■ Work order
Please output the records below word for word and omit the pictures.

■ Task data
* * *

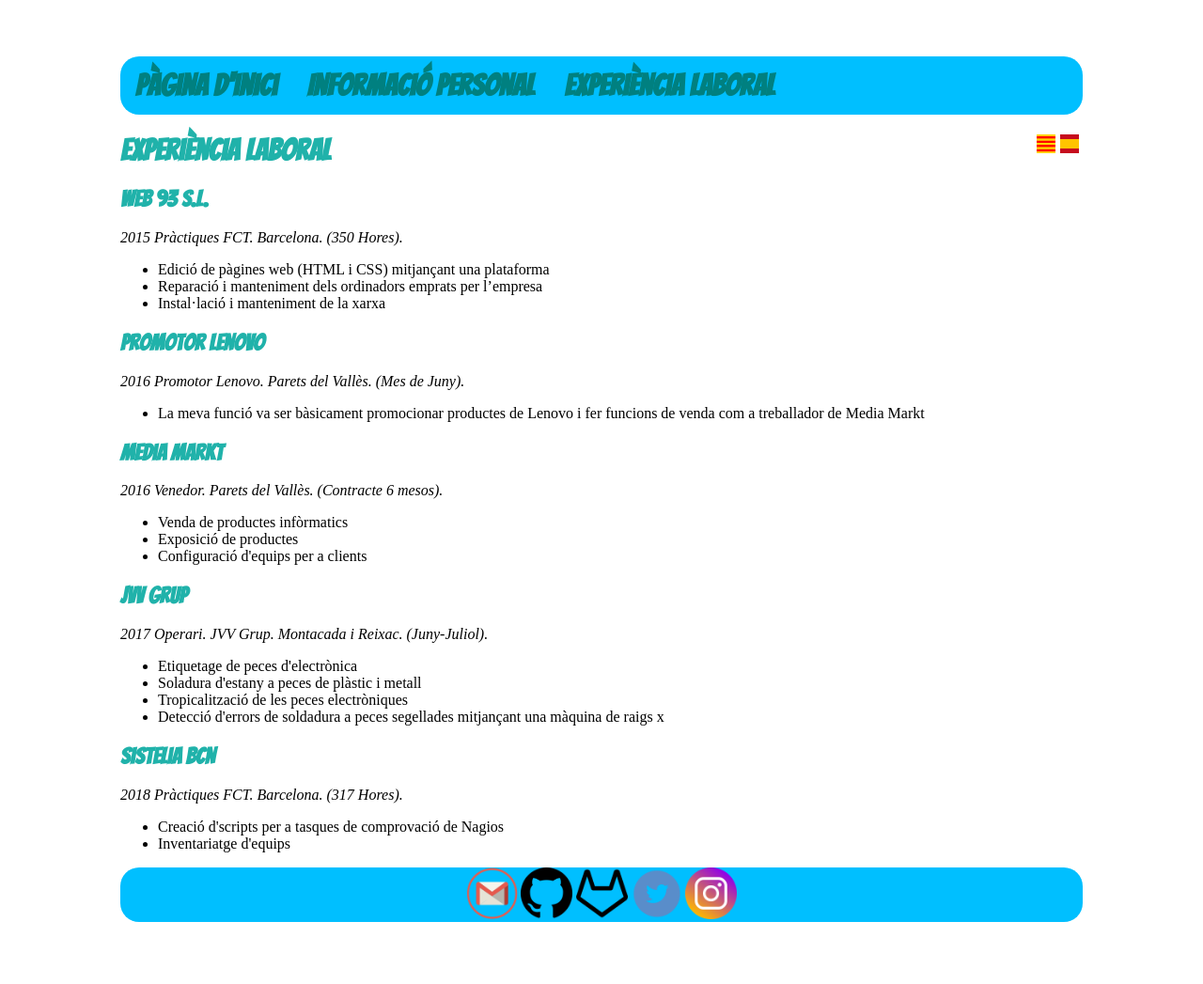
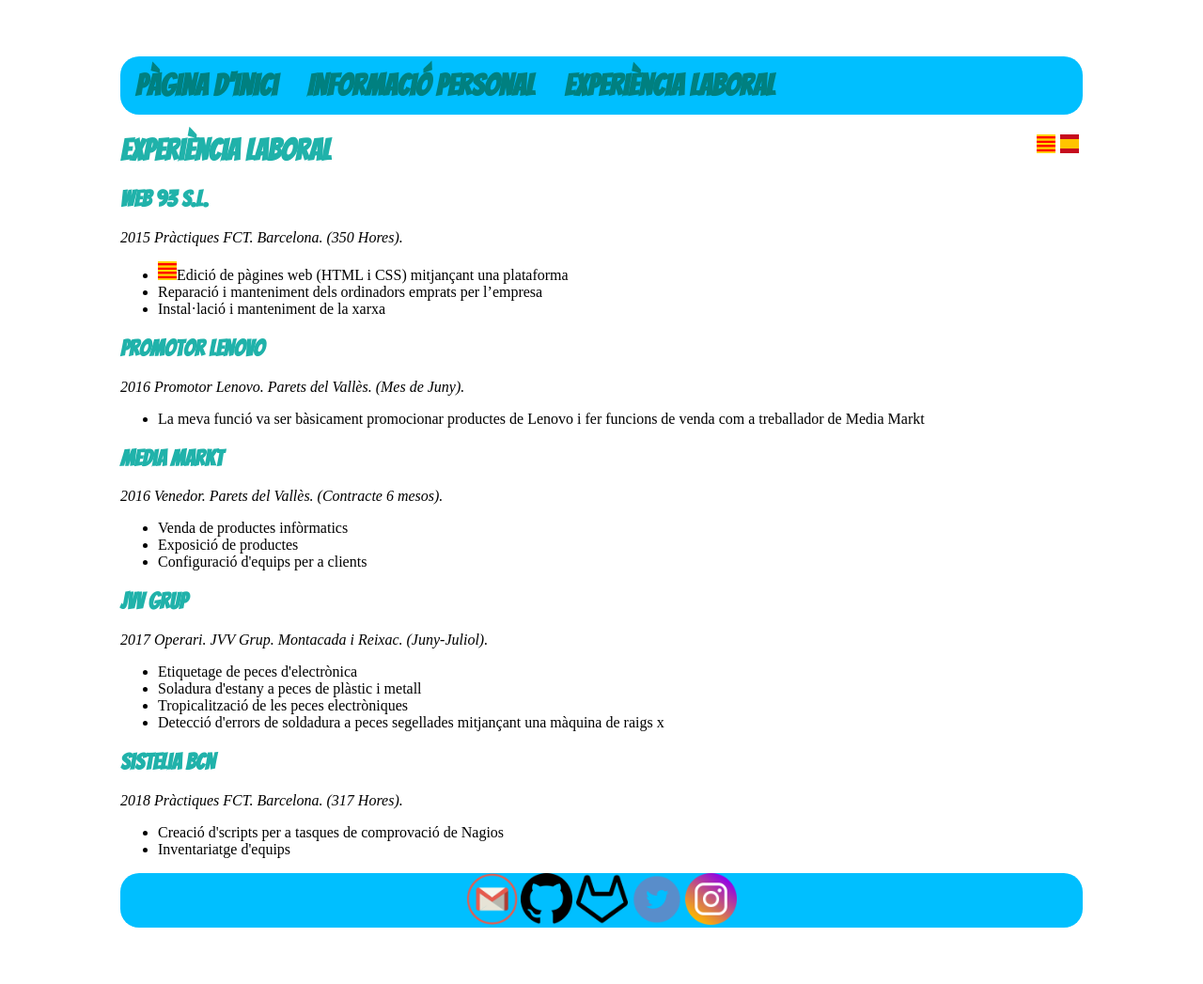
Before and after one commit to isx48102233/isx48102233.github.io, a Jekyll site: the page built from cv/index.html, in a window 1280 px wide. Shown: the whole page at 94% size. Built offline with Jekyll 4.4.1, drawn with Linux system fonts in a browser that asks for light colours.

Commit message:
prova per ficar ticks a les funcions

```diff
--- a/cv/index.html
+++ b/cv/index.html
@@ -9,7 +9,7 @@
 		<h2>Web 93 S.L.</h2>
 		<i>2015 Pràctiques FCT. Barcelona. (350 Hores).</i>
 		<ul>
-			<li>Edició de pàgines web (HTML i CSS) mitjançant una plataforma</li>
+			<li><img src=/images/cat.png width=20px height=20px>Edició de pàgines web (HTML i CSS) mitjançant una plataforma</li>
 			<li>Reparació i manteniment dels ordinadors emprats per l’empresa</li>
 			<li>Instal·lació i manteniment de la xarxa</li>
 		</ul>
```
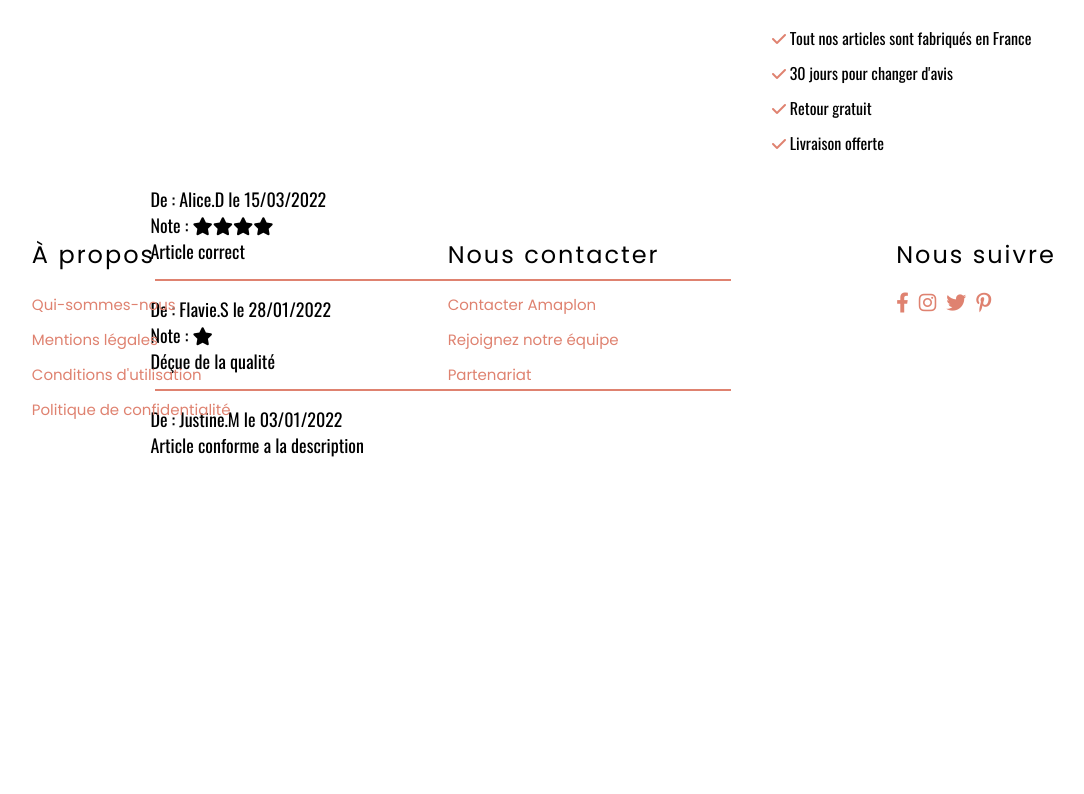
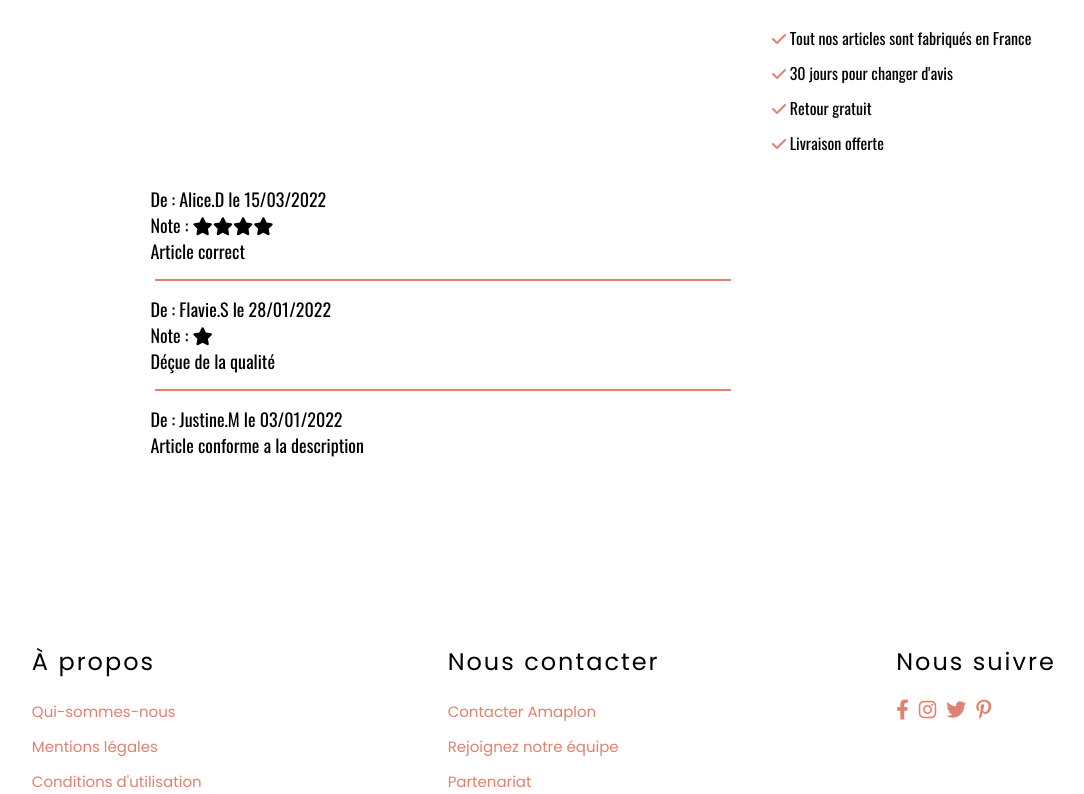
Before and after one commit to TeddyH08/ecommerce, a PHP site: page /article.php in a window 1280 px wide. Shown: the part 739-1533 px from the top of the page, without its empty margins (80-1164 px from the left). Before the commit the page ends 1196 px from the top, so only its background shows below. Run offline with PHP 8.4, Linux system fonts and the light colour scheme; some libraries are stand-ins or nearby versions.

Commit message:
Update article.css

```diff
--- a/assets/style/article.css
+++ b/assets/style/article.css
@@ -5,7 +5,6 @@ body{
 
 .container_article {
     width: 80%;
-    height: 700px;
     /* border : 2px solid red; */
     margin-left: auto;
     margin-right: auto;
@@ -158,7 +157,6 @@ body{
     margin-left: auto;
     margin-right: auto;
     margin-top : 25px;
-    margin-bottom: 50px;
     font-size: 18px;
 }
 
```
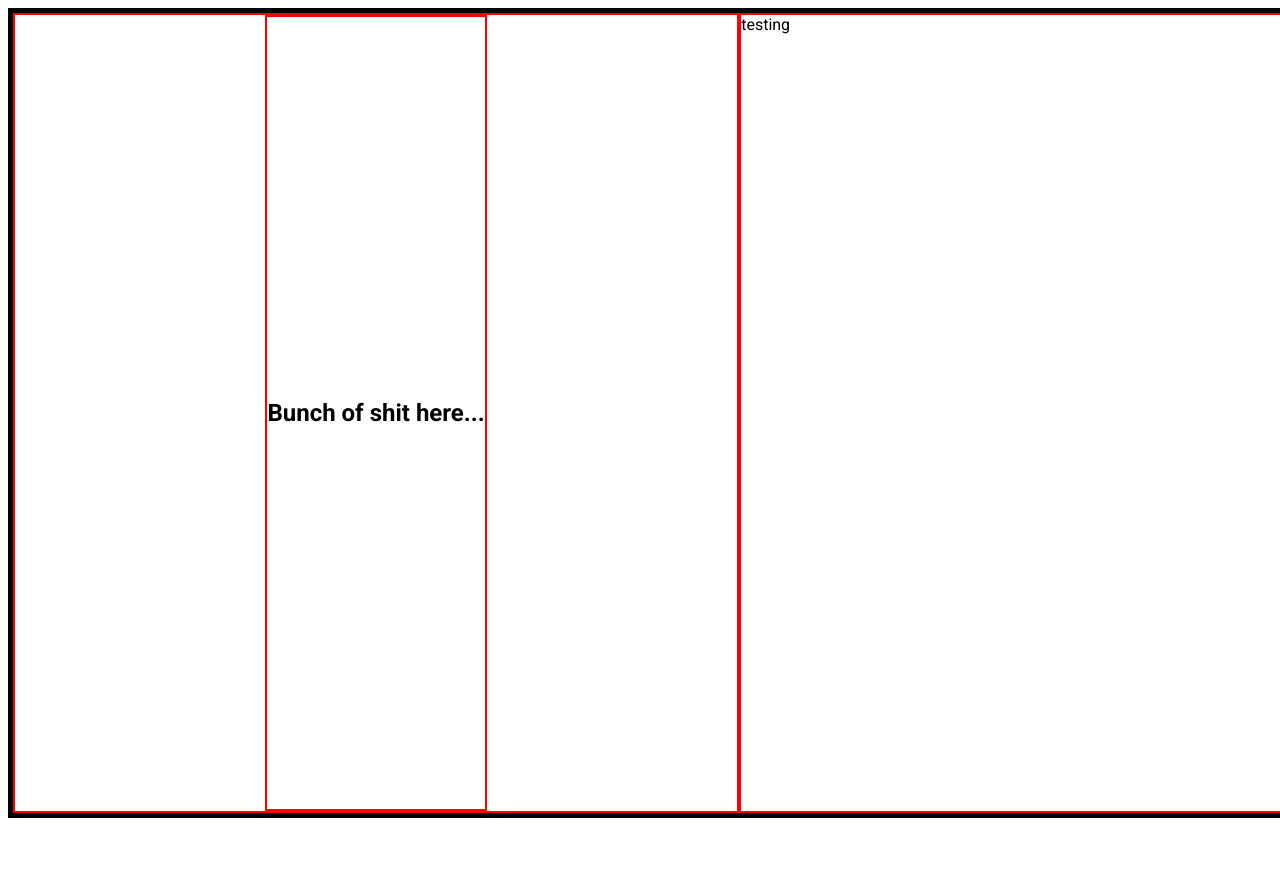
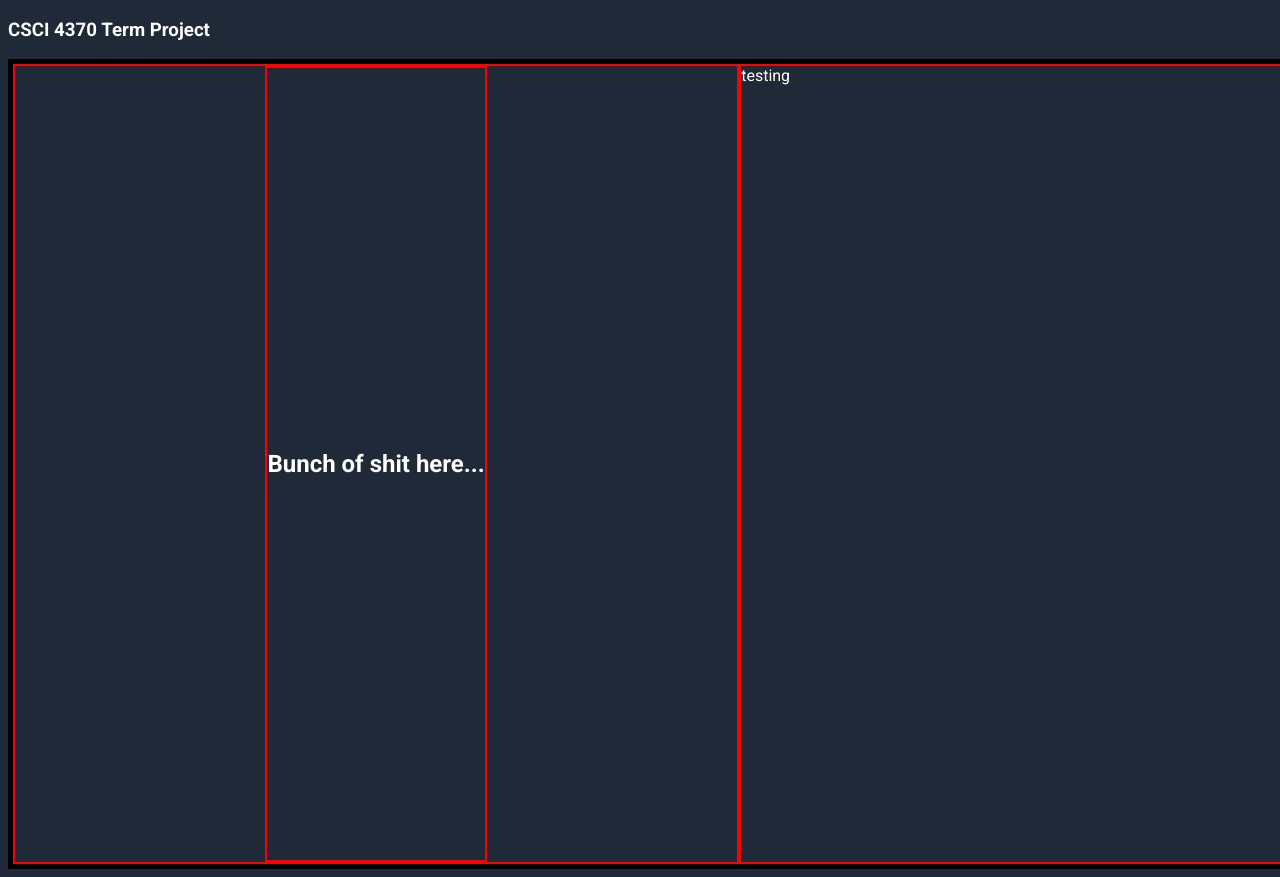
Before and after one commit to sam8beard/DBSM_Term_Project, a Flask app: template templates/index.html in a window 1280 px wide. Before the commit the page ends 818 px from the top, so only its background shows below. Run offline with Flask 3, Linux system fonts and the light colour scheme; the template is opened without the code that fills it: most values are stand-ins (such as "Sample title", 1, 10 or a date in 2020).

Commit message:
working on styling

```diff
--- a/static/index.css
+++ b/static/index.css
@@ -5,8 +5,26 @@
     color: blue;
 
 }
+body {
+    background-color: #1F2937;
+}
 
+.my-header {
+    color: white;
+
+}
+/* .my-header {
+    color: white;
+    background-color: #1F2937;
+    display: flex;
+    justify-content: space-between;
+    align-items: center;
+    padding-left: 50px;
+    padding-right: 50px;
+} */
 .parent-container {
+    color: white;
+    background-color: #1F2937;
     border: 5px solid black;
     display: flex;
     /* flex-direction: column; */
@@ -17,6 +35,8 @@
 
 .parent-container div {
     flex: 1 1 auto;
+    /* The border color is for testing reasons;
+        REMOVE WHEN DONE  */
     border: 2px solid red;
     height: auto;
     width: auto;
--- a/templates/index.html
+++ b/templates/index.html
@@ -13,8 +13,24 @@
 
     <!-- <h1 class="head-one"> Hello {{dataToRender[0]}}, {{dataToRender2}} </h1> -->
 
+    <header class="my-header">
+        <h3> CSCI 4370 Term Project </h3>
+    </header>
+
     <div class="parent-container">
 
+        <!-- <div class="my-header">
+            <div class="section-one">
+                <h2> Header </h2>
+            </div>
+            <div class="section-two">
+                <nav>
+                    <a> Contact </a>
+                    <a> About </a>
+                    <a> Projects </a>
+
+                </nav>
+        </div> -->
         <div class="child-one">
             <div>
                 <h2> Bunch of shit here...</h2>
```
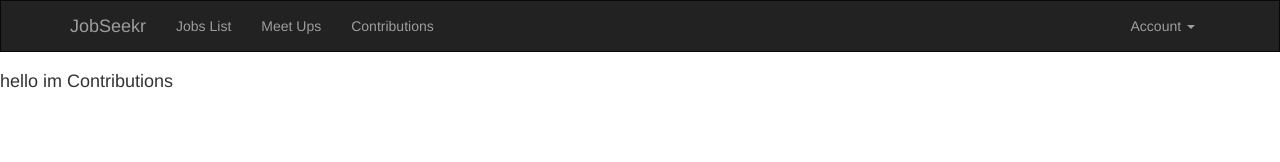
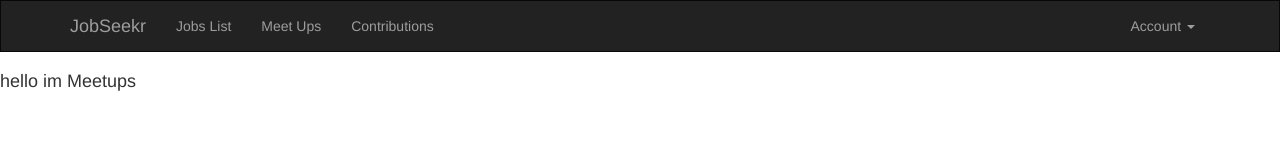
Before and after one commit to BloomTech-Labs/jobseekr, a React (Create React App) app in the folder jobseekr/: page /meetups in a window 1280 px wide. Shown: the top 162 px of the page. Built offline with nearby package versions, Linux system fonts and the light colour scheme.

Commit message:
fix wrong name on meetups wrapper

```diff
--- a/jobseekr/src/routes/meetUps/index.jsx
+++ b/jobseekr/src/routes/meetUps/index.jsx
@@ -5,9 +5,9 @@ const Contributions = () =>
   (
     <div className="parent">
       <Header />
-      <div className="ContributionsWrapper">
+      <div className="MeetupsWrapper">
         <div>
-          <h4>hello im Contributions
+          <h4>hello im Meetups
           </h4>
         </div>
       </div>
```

* * *

■ Exercise answer
Before and after one commit to isx48102233/isx48102233.github.io, a Jekyll site: the page built from cv/index.html, in a window 1280 px wide. Shown: the whole page at 94% size. Built offline with Jekyll 4.4.1, drawn with Linux system fonts in a browser that asks for light colours.

Commit message:
prova per ficar ticks a les funcions

```diff
--- a/cv/index.html
+++ b/cv/index.html
@@ -9,7 +9,7 @@
 		<h2>Web 93 S.L.</h2>
 		<i>2015 Pràctiques FCT. Barcelona. (350 Hores).</i>
 		<ul>
-			<li>Edició de pàgines web (HTML i CSS) mitjançant una plataforma</li>
+			<li><img src=/images/cat.png width=20px height=20px>Edició de pàgines web (HTML i CSS) mitjançant una plataforma</li>
 			<li>Reparació i manteniment dels ordinadors emprats per l’empresa</li>
 			<li>Instal·lació i manteniment de la xarxa</li>
 		</ul>
```
Before and after one commit to TeddyH08/ecommerce, a PHP site: page /article.php in a window 1280 px wide. Shown: the part 739-1533 px from the top of the page, without its empty margins (80-1164 px from the left). Before the commit the page ends 1196 px from the top, so only its background shows below. Run offline with PHP 8.4, Linux system fonts and the light colour scheme; some libraries are stand-ins or nearby versions.

Commit message:
Update article.css

```diff
--- a/assets/style/article.css
+++ b/assets/style/article.css
@@ -5,7 +5,6 @@ body{
 
 .container_article {
     width: 80%;
-    height: 700px;
     /* border : 2px solid red; */
     margin-left: auto;
     margin-right: auto;
@@ -158,7 +157,6 @@ body{
     margin-left: auto;
     margin-right: auto;
     margin-top : 25px;
-    margin-bottom: 50px;
     font-size: 18px;
 }
 
```
Before and after one commit to sam8beard/DBSM_Term_Project, a Flask app: template templates/index.html in a window 1280 px wide. Before the commit the page ends 818 px from the top, so only its background shows below. Run offline with Flask 3, Linux system fonts and the light colour scheme; the template is opened without the code that fills it: most values are stand-ins (such as "Sample title", 1, 10 or a date in 2020).

Commit message:
working on styling

```diff
--- a/static/index.css
+++ b/static/index.css
@@ -5,8 +5,26 @@
     color: blue;
 
 }
+body {
+    background-color: #1F2937;
+}
 
+.my-header {
+    color: white;
+
+}
+/* .my-header {
+    color: white;
+    background-color: #1F2937;
+    display: flex;
+    justify-content: space-between;
+    align-items: center;
+    padding-left: 50px;
+    padding-right: 50px;
+} */
 .parent-container {
+    color: white;
+    background-color: #1F2937;
     border: 5px solid black;
     display: flex;
     /* flex-direction: column; */
@@ -17,6 +35,8 @@
 
 .parent-container div {
     flex: 1 1 auto;
+    /* The border color is for testing reasons;
+        REMOVE WHEN DONE  */
     border: 2px solid red;
     height: auto;
     width: auto;
--- a/templates/index.html
+++ b/templates/index.html
@@ -13,8 +13,24 @@
 
     <!-- <h1 class="head-one"> Hello {{dataToRender[0]}}, {{dataToRender2}} </h1> -->
 
+    <header class="my-header">
+        <h3> CSCI 4370 Term Project </h3>
+    </header>
+
     <div class="parent-container">
 
+        <!-- <div class="my-header">
+            <div class="section-one">
+                <h2> Header </h2>
+            </div>
+            <div class="section-two">
+                <nav>
+                    <a> Contact </a>
+                    <a> About </a>
+                    <a> Projects </a>
+
+                </nav>
+        </div> -->
         <div class="child-one">
             <div>
                 <h2> Bunch of shit here...</h2>
```
Before and after one commit to BloomTech-Labs/jobseekr, a React (Create React App) app in the folder jobseekr/: page /meetups in a window 1280 px wide. Shown: the top 162 px of the page. Built offline with nearby package versions, Linux system fonts and the light colour scheme.

Commit message:
fix wrong name on meetups wrapper

```diff
--- a/jobseekr/src/routes/meetUps/index.jsx
+++ b/jobseekr/src/routes/meetUps/index.jsx
@@ -5,9 +5,9 @@ const Contributions = () =>
   (
     <div className="parent">
       <Header />
-      <div className="ContributionsWrapper">
+      <div className="MeetupsWrapper">
         <div>
-          <h4>hello im Contributions
+          <h4>hello im Meetups
           </h4>
         </div>
       </div>
```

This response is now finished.